It should be further mentioned that the articles are impeccably written by knownlinguists and philosophers with an exceptional awareness of the linguisticbibliography, and very well edited.


Baker, M. C. 2008. The macroparameter in a microparametric world. In T.Biberauer (ed.), The Limits of Syntactic Variation. Amsterdam: John Benjamins.351-373.

Biberauer, T., Holmberg, A., Roberts, I. 2008. Structure and linearization indisharmonic word orders. Proceedings of the West Coast Conference on FormalLinguistics 26: 96-104.

Chomsky, N. 1955. The Logical Structure of Linguistic Theory. PhD dissertation,Harvard University.

Chomsky, N. 1965. Aspects of the Theory of Syntax. Cambridge, MA: MIT Press.

Chomsky, N. 1986. Knowledge of Language: Its Nature, Origin, and Use. New York:Praeger.
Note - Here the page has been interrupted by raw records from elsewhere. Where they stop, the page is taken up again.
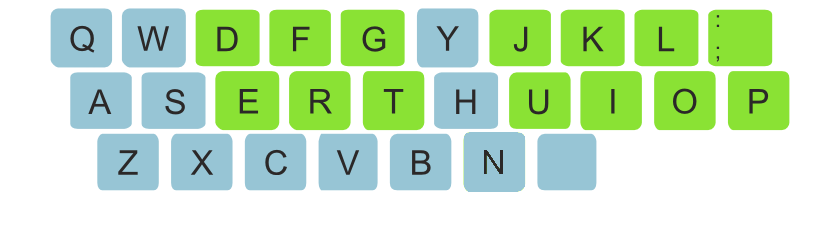
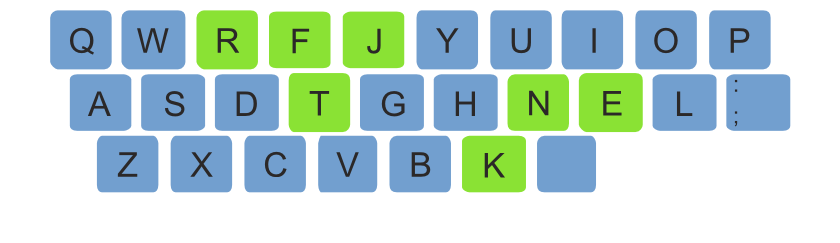
Minimak 2.0

diff --git a/pages/index.md b/pages/index.md
@@ -8,36 +8,50 @@ rows:
     body: |
       <h1>Minimak - Minimum Effort, Maximum Efficiency</h1>
 
+      <p>What happened to Minimak?</p>
+
+      <p>Minimak went through a minor revision, and then was given some
+      time for dissemination.  During that time, I worked on a more full
+      layout remapping for my personal use.</p>
+
+      <p>Surprisingly, the result of that experimentation was not a 
+      better remapping of the entire keyboard.  Instead,
+      I just got a better understanding of what really makes a difference
+      and what doesn't.</p>
+      
+      <p>Ironically, I determined that QWERTY <em>
+      really isn't all that bad</em>, it just gets one or two things very
+      wrong.  As a result, I found that you don't actually have to
+      remap your entire keyboard to get the best advantages of the popular
+      layout alternatives today.  You just have to fix the issues with
+      QWERTY with some judicious tweaking.</p>
+      
+      <p>The result is a new Minimak, more
+      intelligently laid out and with far fewer key changes.  That means
+      it's also far easier to learn and more easily maintained along
+      with regular QWERTY skills.</p>
+
+      <p>Of course, it bears little resemblance to the former Minimak
+      design, so much of what was discussed on the site before is
+      in the process of being updated.  I apologize to anyone who is
+      disappointed with the new materials, as they are replacing the
+      old ones.  The old ones are no longer available as they are clearly
+      superseded by the new design.  Thanks for your understanding and
+      I hope you are interested enough to give the new design a try.</p>
+
       <p>Minimak is a keyboard layout.
          Minimak presents the most efficient layout that can be had
           while changing as little as possible from what you already know.</p>
           
-          <p>It delivers a whopping <em>41% increase</em> in home row usage.  That reduction in finger
-          movement translates into greater typing economy.</p>
-
-      <p>Minimak is different in design from almost every other
-      keyboard layout.  The difference lies in its three primary benefits:</p>
   - columns:
       - class: layout-item-3
         width: 33%
         body: |
           <h1>learn faster</h1>
 
-          <p>Minimak changes only 15 of the 27 keys on the keyboard.
+          <p>Minimak changes only 7 of the 27 keys on the keyboard.
           They can be seen in green in the layout above.</p>
           
-          <p>Almost half of the keys on the keyboard <em>don't need to be relearned</em>.</p>
-          
-          <p>Minimak also keeps changed keys on the same finger, just
-          in a different row, so all of your finger impulses are
-          already correct.</p>
-
-          <p><em>Your finger impulses only need to be adjusted to a different
-          row, not thrown away.</em></p>
-
-          <p>Minimak is the only keyboard layout to use this unique learning
-          acceleraton technique.</p>
-
           <p>
           It's also Control-key friendly. The majority of
           frequently-used command combinations are unchanged.</p>
@@ -45,28 +59,7 @@ rows:
       - class: layout-item-2
         width: 34%
         body: |
-          <h1>at your pace</h1>
-
-          <p>There are no key swaps between hands in Minimak, which means you don't have to
-          learn the layout all at once.</p>
-          
-          <p>You can learn Minimak
-          <em>one hand at a time.</em></p>
-
-          <p>With Minimak, you just start with the left hand and
-          wait to train the right until you're ready.</p>
-          
-          <p>This approach means
-          you <em>learn faster</em>, are <em>more productive</em> and <em>less likely to
-          give up.</em></p>
-
-          <p>Because you are limiting the number of changes your brain
-          has to deal with at a time, your noggin is better able to integrate
-          the new layout.</p>
-
-          <p>You end up learning Minimak faster by splitting it up into
-          digestible chunks than you would by changing everything at once.  Minimak
-          is the only layout designed with this in mind.</p>
+          <p>&nbsp;</p>
       - class: layout-item-3
         width: 33%
         body: |

diff --git a/pages/download.md b/pages/download.md
@@ -10,7 +10,7 @@ facility is the place to start, at least on Linux.
 
 There are a number of ways to use Minimak on Windows, including:
 
-  - Easily switch between the half and full Minimak layouts with [Portable
+  - Easily switch between QWERTY and Minimak layouts with [Portable
 Key Layout](#pkl) - **Recommended**
 
   - Create your own customized version of Minimak with the [Microsoft
@@ -103,12 +103,8 @@ PKL is by FARKAS Máté and is distributed under GPL 3.
 
 PKL is the recommended tool while you're learning Minimak.  PKL shows
 you a keyboard image with the new layout, so you can consult it while
-you learn.  It also supports switching layouts easily via menu, as well
-as suspending PKL entirely by hitting both *Alt* keys.
-
-PKL starts in full Minimak mode (both hands). There is a system tray
-icon that can be right-clicked for a menu that includes the ability to
-select the left-hand-only half-Minimak.
+you learn.  It also supports
+suspending PKL entirely by hitting both *Alt* keys.
 
 The keyboard graphic that is shown by PKL can be moved to one of two
 predetermined positions by floating your mouse over it.  It can also be
@@ -225,11 +221,10 @@ XP or above.
 
 You can download boot mappings that work for any Windows system from
 [github](https://github.com/downloads/lilleyt/minimak/registry_mappings.zip).
-There are three versions in the zip:
+There are two versions in the zip:
 
-  * Minimak-l - left-hand only
-  * Minimak - both hands
-  * Minimak + BacksLock - full Minimak with *CapsLock* mapped to *Backspace*
+  * Minimak - Regular version
+  * Minimak + BacksLock - Minimak with *CapsLock* mapped to *Backspace*
 
 To install any of them, unzip the download and double-click the mapping
 you want.  Windows will ask you if you want to load the file into the
@@ -318,16 +313,15 @@ still available from PC World.  The demo features the first arcade level.
 Note on VIM
 ===========
 
-While many of the keys with which [VIM](http://www.vim.org/) users are familiar have changed
-with Minimak, the good news is that a number of the related ones are in
-the same relative positions.  For example, the J, K and L buttons have
-been moved together to the top row (H, however, remains in the same
-location).
+While some of the keys with which [VIM](http://www.vim.org/) users are familiar have changed
+with Minimak, the good news is that most are unchanged.  However, you'll
+want to remap the functionality of the J and K keys to N and E respectively.
+That means you'll probably want to map N to K as well.
 
 While there is definitely relearning to be done when it comes to using
 Minimak with VIM, there is a good argument to be made that Minimak is
 *the* VIM-friendliest of the popular layouts today, due to the smallest
-number of remappings and finger-impulse retention.
+number of remappings.
 
 Keyboard Lettering
 ==================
Chomsky, N. 1993. A minimalist program for linguistic theory. In K. Hale and S.J. Keyser (eds.), The View from Building 20: Essays in linguistics in honor ofSylvain Bromberger. Cambridge, MA: MIT Press. 1-52.

Chomsky, N. 1995a. The Minimalist Program. Cambridge, MA: MIT Press.
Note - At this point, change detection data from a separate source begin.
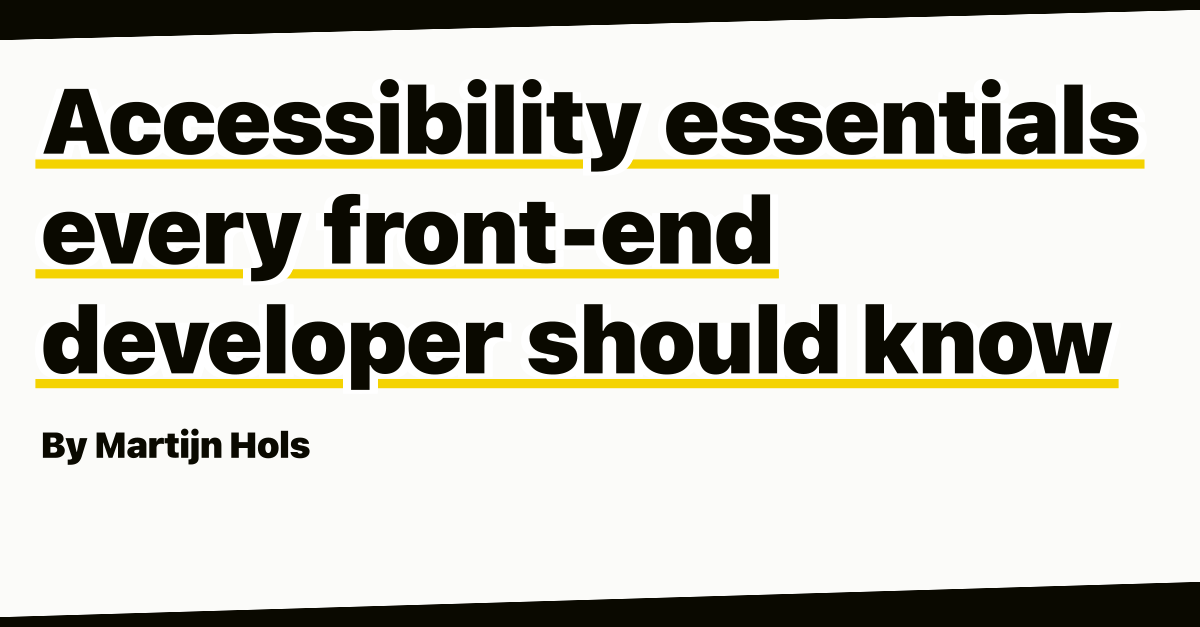
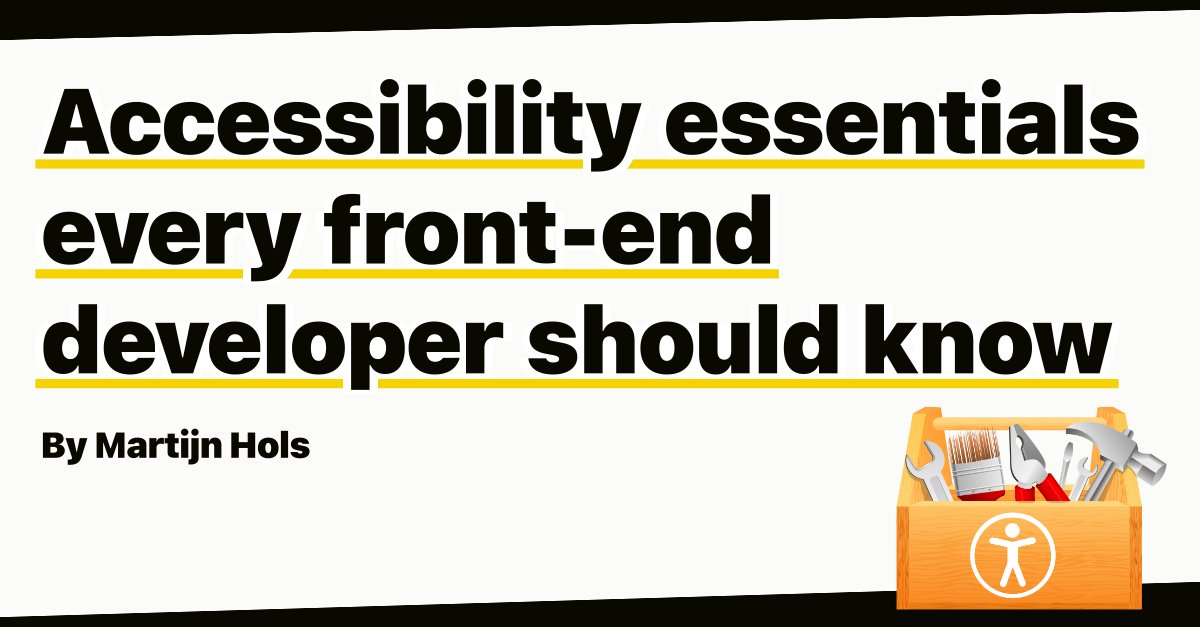
Add images to article list
I'll make images for the important other articles some other time

Changed region(s): [[0.74, 0.6364, 0.9867, 1.0]]

diff --git a/components/BlogArticleCard.tsx b/components/BlogArticleCard.tsx
@@ -1,5 +1,6 @@
 import { css } from '@emotion/react'
 import styled from '@emotion/styled'
+import Image from 'next/image'
 import { BlogArticleTag, SerializableBlogArticleMeta } from './BlogArticleMeta'
 import Link from './Link'
 import Panel from './Panel'
@@ -26,8 +27,8 @@ const ArticleTitle = styled.h2(
     transform: none;
     // Add some extra space on top so the hover state background's top isn't too
     // close to the text.
-    padding-top: ${theme.spacing.x1}px;
-    margin-top: -${theme.spacing.x1}px;
+    padding-top: 0.1em;
+    margin-top: -0.5em;
     margin-bottom: 0;
     hyphens: auto;
     font-size: 2em;
@@ -80,6 +81,14 @@ const Article = styled(Panel, {
     margin-left: -${theme.spacing.x4}px;
     margin-right: -${theme.spacing.x4}px;
     padding: ${theme.spacing.x3}px ${theme.spacing.x4}px ${theme.spacing.x2}px;
+    display: flex;
+    gap: 1em;
+    flex-flow: column;
+
+    @media (min-width: ${theme.breakpoints.TABLET}px) {
+      flex-direction: row;
+      gap: 2em;
+    }
   `,
   howTo &&
     css`
@@ -96,6 +105,9 @@ const Article = styled(Panel, {
       }
     `,
 ])
+const ArticleTextContainer = styled.div`
+  flex: 1 1 auto;
+`
 const ArticleMetadata = styled.div(
   ({ theme }) => css`
     display: flex;
@@ -131,19 +143,22 @@ const BlogArticleCard = ({ article }: Props) => (
       boxShadow={false}
       howTo={article.tags.includes(BlogArticleTag.HowTo)}
     >
-      <ArticleTitle>{article.title}</ArticleTitle>
-      <p>{article.description}</p>
-      <ArticleMetadata>
-        <Tags>
-          {article.tags.map((tag) => (
-            <Tag key={tag}>{tag}</Tag>
-          ))}
-        </Tags>
-        <PublishedAt>
-          {article.republishedAt ? 'Republished' : 'Published'}{' '}
-          <RelativeDate date={article.republishedAt ?? article.publishedAt} />
-        </PublishedAt>
-      </ArticleMetadata>
+      {article.image && <Image src={article.image} width={200} alt="" />}
+      <ArticleTextContainer>
+        <ArticleTitle>{article.title}</ArticleTitle>
+        <p>{article.description}</p>
+        <ArticleMetadata>
+          <Tags>
+            {article.tags.map((tag) => (
+              <Tag key={tag}>{tag}</Tag>
+            ))}
+          </Tags>
+          <PublishedAt>
+            {article.republishedAt ? 'Republished' : 'Published'}{' '}
+            <RelativeDate date={article.republishedAt ?? article.publishedAt} />
+          </PublishedAt>
+        </ArticleMetadata>
+      </ArticleTextContainer>
     </Article>
   </ArticleLink>
 )

diff --git a/pages/blog/accessibility-essentials-every-front-end-developer-should-know.tsx b/pages/blog/accessibility-essentials-every-front-end-developer-should-know.tsx
@@ -14,6 +14,7 @@ import closeButtonClickableAreaImage from './assets/accessibility-closebuttoncli
 import focusIndicatorImage from './assets/accessibility-focus-indicator.gif'
 import formFieldJumpingImage from './assets/accessibility-form-field-jumping.gif'
 import placeholdersImage from './assets/accessibility-placeholders.png'
+import accessibilityToolkitImage from './assets/accessibility-toolkit.png'
 import openGraphImage from './assets/ogimage-accessibility-essentials-every-front-end-developer-should-know.png'
 
 const { meta, getStaticProps } = articleMeta({
@@ -21,7 +22,8 @@ const { meta, getStaticProps } = articleMeta({
   title: 'Accessibility essentials every front-end developer should know',
   description:
     'Essential accessibility practices for front-end developers, including semantic HTML, alt texts, ARIA, and keyboard navigation tips to build inclusive components.',
-  image: openGraphImage,
+  openGraphImage: openGraphImage,
+  image: accessibilityToolkitImage,
   publishedAt: '2025-01-07',
   updatedAt: '2025-01-11',
   tags: [BlogArticleTag.Accessibility, BlogArticleTag.React, BlogArticleTag.UX],

diff --git a/pages/blog/the-european-accessibility-act-for-websites-and-apps.tsx b/pages/blog/the-european-accessibility-act-for-websites-and-apps.tsx
@@ -17,7 +17,8 @@ const { meta, getStaticProps } = articleMeta({
   title: 'The European Accessibility Act for websites and apps',
   description:
     'Learn how the European Accessibility Act (EAA) impacts websites and apps, key accessibility requirements, deadlines, and tips to prepare for compliance.',
-  image: openGraphImage,
+  openGraphImage: openGraphImage,
+  image: euAccessibilityImage,
   publishedAt: '2025-01-30',
   tags: [BlogArticleTag.Accessibility, BlogArticleTag.UX],
 })

diff --git a/components/BlogArticle.tsx b/components/BlogArticle.tsx
@@ -121,7 +121,7 @@ const BlogArticle = ({
   const {
     title,
     description,
-    image,
+    openGraphImage,
     publishedAt,
     republishedAt,
     republishedReason,
@@ -160,7 +160,7 @@ const BlogArticle = ({
       <BaseHead
         title={`${title} by ${process.env.NEXT_PUBLIC_SITE_NAME_FALLBACK}`}
         description={description}
-        image={image}
+        image={openGraphImage}
         absoluteUrl={absoluteUrl(pathname)}
         type="article"
       />

diff --git a/pages/blog/everything-about-google-translate-crashing-react.tsx b/pages/blog/everything-about-google-translate-crashing-react.tsx
@@ -36,7 +36,7 @@ const { meta, getStaticProps } = articleMeta({
     'Everything about Google Translate crashing React (and other web apps)',
   description:
     'A deep dive into Google Translate (and other browser extensions) interference breaking React and other web apps.',
-  image: openGraphImage,
+  openGraphImage: openGraphImage,
   publishedAt: '2024-05-29',
   tags: [
     BlogArticleTag.React,

diff --git a/pages/blog/the-security-risks-of-front-end-dependencies.tsx b/pages/blog/the-security-risks-of-front-end-dependencies.tsx
@@ -20,7 +20,7 @@ const { meta, getStaticProps } = articleMeta({
   title: 'The security risks of front-end dependencies',
   description:
     'A dive into the security risks of using third-party dependencies in front-end projects.',
-  image: openGraphImage,
+  openGraphImage: openGraphImage,
   publishedAt: '2024-04-15',
   republishedAt: '2024-12-14',
   republishedReason:

diff --git a/pages/blog/keeping-dependencies-up-to-date.tsx b/pages/blog/keeping-dependencies-up-to-date.tsx
@@ -17,7 +17,7 @@ const { meta, getStaticProps } = articleMeta({
   title: 'Keeping dependencies up-to-date',
   description:
     'A strategy for keeping dependencies up-to-date. When to update, how to update, and what to update first.',
-  image: openGraphImage,
+  openGraphImage: openGraphImage,
   publishedAt: '2024-04-28',
   tags: [
     BlogArticleTag.Dependencies,

diff --git a/pages/blog/you-dont-need-lodash.tsx b/pages/blog/you-dont-need-lodash.tsx
@@ -15,7 +15,7 @@ const { meta, getStaticProps } = articleMeta({
   title: "You don't need Lodash",
   description:
     "And I reckon you shouldn't use it, or any libraries that you can solve natively just as well. Here's why.",
-  image: openGraphImage,
+  openGraphImage: openGraphImage,
   publishedAt: '2024-11-28',
   updatedAt: '2024-12-03',
   tags: [

diff --git a/components/BlogArticleMeta.ts b/components/BlogArticleMeta.ts
@@ -50,6 +50,7 @@ export default interface BlogArticleMeta {
   slug: string
   title: string
   description: string
+  openGraphImage?: StaticImageData
   image?: StaticImageData
   publishedAt?: PublicationDate
   republishedAt?: PublicationDate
Chomsky, N. 1995b. Categories and transformations. In Chomsky 1995a: 219-394.

Chomsky, N. 2000. Minimalist inquiries: the framework. In R. Freidin, D.Michaels, J. Uriagereka (eds.), Step by Step: Minimalist Essays in Honor ofHoward Lasnik. Cambridge, MA: MIT Press. 89-155.

Chomsky, N. 2001. Derivation by phase. In M. Kenstowicz (ed.), Ken Hale: A lifein language. Cambridge, MA: MIT Press. 1-52.
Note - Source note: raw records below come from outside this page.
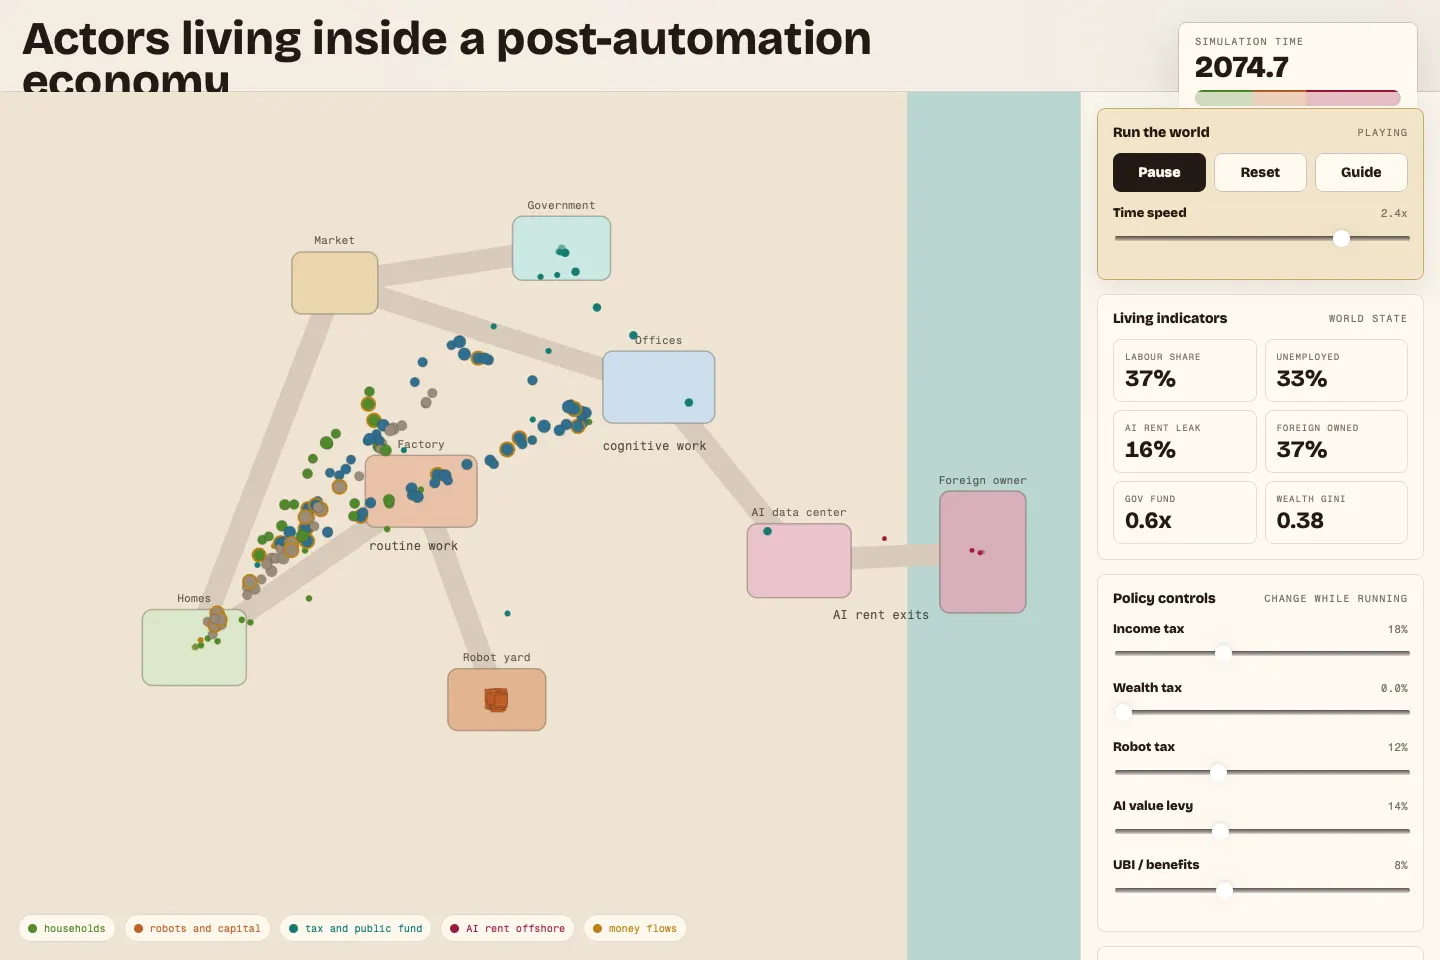
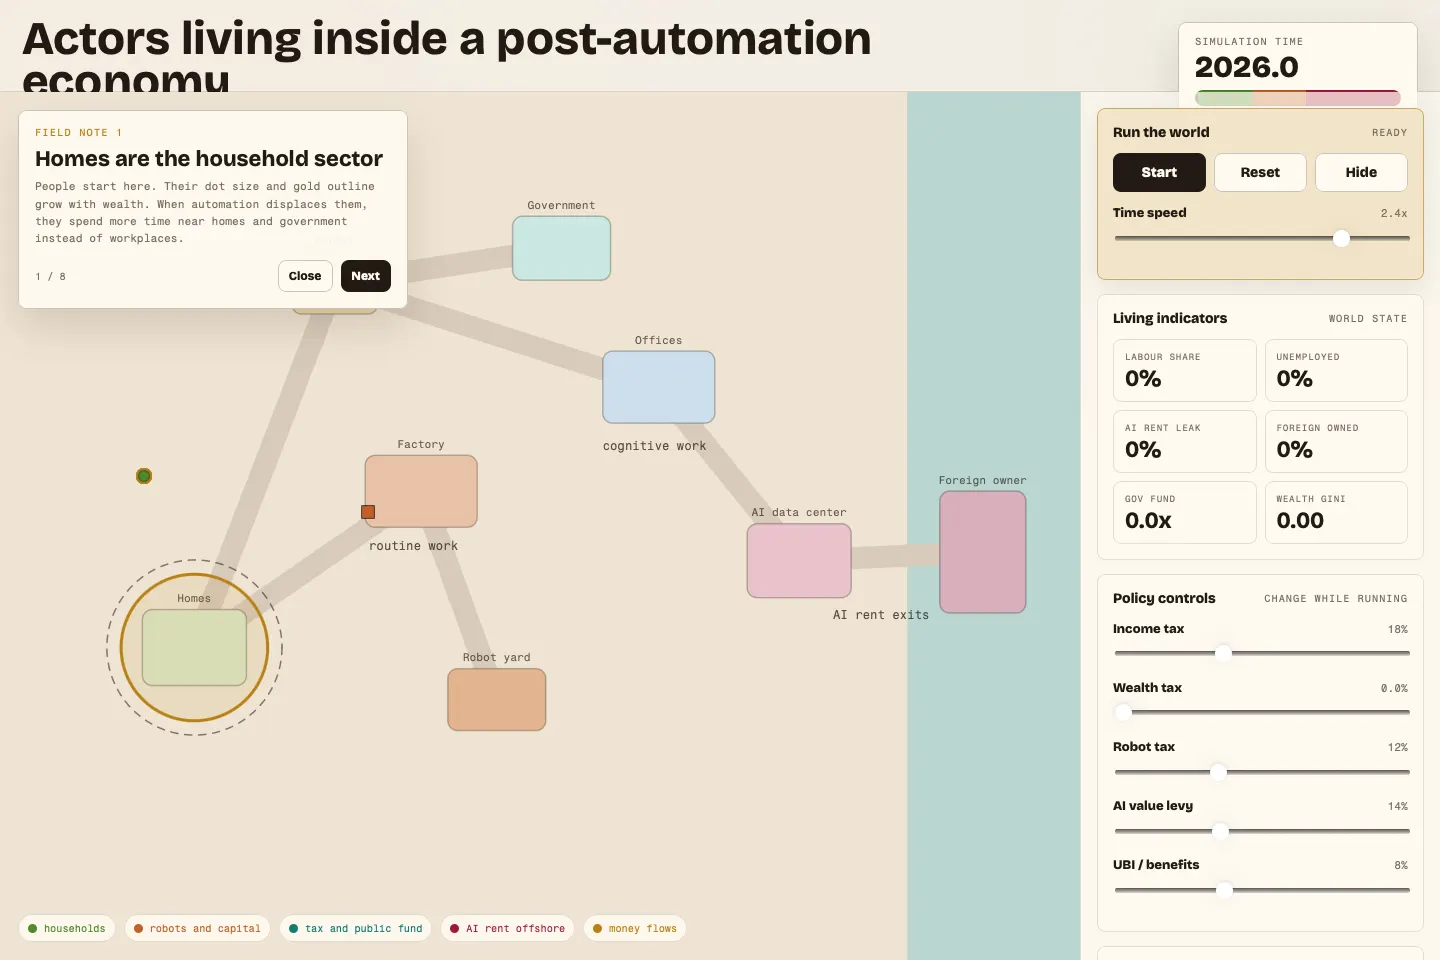
Add GitHub Pages screenshot capture script

diff --git a/README.md b/README.md
@@ -27,8 +27,24 @@ The GitHub Pages deployment serves the interactive simulation from the repositor
 - `index.html` - GitHub Pages entry point.
 - `post_automation_world.html` - Main interactive 2D simulation.
 - `assets/post-automation-world.webp` - Compressed screenshot used by this README.
+- `scripts/capture_latest_screenshot.sh` - Captures and compresses a fresh screenshot from GitHub Pages.
 - `post_automation_sim.py` - Python/uv model script for numerical experiments.
 - `post-automation-simulation-concept.html` - Earlier visual concept explainer.
+
+## Update The Screenshot
+
+The screenshot script uses the published GitHub Pages app, not a local server.
+
+```bash
+./scripts/capture_latest_screenshot.sh
+```
+
+Optional overrides:
+
+```bash
+WAIT_MS=8000 QUALITY=82 ./scripts/capture_latest_screenshot.sh
+./scripts/capture_latest_screenshot.sh https://namuan.github.io/post-automation-world/ assets/post-automation-world.webp
+```
 
 ## Run The Python Model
Chomsky, N. 2005. Three factors in language design. Linguistic Inquiry 36: 1-22.

Holmberg, A. 2000. Deriving OV order in Finnish. In P. Svenonius (ed.), TheDerivation of VO and OV. Amsterdam: John Benjamins. 123-152.

Hornstein, N. 2001. Move! A Minimalist Theory of Construal. Malden, MA: Blackwell.

Kayne, R. 1994. The Antisymmetry of Syntax. Cambridge, MA: MIT Press.

Reinhart, T. 1983. Anaphora and Semantic Interpretation. London: Croom Helm.

Reuland, E. J. 2005. Agreeing to bind. In H. Broekhuis, N. Corver, R. Huybregts,U. Kleinherz, J. Koster (eds.), Organizing Grammar: Linguistic Studies in Honorof Henk van Riemsdijk. Berlin: Mouton de Gruyter. 505-513.

Richardson, J., Chametzky, R. 1985. A string based reformulation of C-command.NELS 15: 332-361.

Ticio, M.-E. 2003. On the Structure of DPs. PhD dissertation, University ofConnecticut, Storrs.


Alexandru Nicolae is a junior researcher at “Iorgu Iordan - Al. Rosetti” Institute of Linguistics, Bucharest, and a teaching assistant at the Department of Linguistics, University of Bucharest. He is currently working on a PhD dissertation on the syntactic licensing of ellipsis. His research interests include: minimalist syntax, diachronic syntax, and the syntax of Romanian. He has co-authored the latest academic grammar of Romanian (“Gramatica de Bază a Limbii Române”, edited by Gabriela Pană Dindelegan, 2010) and a grammar of Romanian for linguists (to appear, Oxford University Press), and has been working in the past three years with Alexandra Cornilescu on the syntax of the Romanian nominal phrase. He is currently spending a Visiting PhD Student stage at the University of Cambridge.

Page Updated: 30-May-2012